- **Description of the task**
In the data, find the word "print" and copy out every line that has it.

Information provided START

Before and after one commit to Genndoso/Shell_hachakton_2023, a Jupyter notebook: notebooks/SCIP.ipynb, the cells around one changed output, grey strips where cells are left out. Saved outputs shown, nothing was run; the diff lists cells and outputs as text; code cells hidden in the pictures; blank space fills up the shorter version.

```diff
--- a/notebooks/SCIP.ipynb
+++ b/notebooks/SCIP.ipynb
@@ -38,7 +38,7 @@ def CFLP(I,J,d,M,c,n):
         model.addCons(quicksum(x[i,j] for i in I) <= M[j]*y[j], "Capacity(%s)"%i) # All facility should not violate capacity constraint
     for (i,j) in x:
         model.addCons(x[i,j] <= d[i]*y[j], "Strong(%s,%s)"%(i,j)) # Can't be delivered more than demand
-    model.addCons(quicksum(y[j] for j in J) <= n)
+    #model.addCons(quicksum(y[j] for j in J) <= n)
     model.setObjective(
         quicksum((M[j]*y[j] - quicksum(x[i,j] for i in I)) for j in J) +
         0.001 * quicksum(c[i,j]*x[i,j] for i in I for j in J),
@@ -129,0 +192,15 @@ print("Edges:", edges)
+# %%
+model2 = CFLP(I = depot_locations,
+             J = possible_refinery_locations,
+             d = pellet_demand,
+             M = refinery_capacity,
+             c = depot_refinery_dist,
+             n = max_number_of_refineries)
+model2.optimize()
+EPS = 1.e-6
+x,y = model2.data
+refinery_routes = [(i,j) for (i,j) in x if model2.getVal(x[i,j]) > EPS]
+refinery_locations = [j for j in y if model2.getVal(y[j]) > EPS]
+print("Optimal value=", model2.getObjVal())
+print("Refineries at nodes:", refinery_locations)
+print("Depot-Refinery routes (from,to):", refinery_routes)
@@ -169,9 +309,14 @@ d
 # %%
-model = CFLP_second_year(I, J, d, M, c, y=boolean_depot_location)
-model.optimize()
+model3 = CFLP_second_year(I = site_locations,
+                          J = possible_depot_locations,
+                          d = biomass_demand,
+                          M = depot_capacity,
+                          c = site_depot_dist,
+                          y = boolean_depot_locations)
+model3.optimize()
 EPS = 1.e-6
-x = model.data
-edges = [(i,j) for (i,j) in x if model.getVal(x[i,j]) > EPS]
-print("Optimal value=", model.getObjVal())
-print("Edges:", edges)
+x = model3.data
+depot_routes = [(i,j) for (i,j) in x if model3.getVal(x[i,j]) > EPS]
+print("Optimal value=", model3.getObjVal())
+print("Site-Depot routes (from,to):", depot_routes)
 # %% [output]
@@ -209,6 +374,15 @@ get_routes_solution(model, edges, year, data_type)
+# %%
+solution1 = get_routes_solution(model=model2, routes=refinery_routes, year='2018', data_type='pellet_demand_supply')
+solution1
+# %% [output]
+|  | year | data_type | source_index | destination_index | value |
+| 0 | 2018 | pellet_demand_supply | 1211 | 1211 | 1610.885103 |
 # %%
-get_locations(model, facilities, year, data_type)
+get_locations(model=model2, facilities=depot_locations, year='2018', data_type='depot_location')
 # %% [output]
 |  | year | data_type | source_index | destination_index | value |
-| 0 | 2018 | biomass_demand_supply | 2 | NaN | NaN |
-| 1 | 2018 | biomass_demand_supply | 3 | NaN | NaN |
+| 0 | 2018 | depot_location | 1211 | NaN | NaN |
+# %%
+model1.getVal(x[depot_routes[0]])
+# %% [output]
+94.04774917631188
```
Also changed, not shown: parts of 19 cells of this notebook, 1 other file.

Information provided END

- **Response area**
@@ -129,0 +192,15 @@ print("Edges:", edges)
+print("Optimal value=", model2.getObjVal())
+print("Refineries at nodes:", refinery_locations)
+print("Depot-Refinery routes (from,to):", refinery_routes)
-print("Optimal value=", model.getObjVal())
-print("Edges:", edges)
+print("Optimal value=", model3.getObjVal())
+print("Site-Depot routes (from,to):", depot_routes)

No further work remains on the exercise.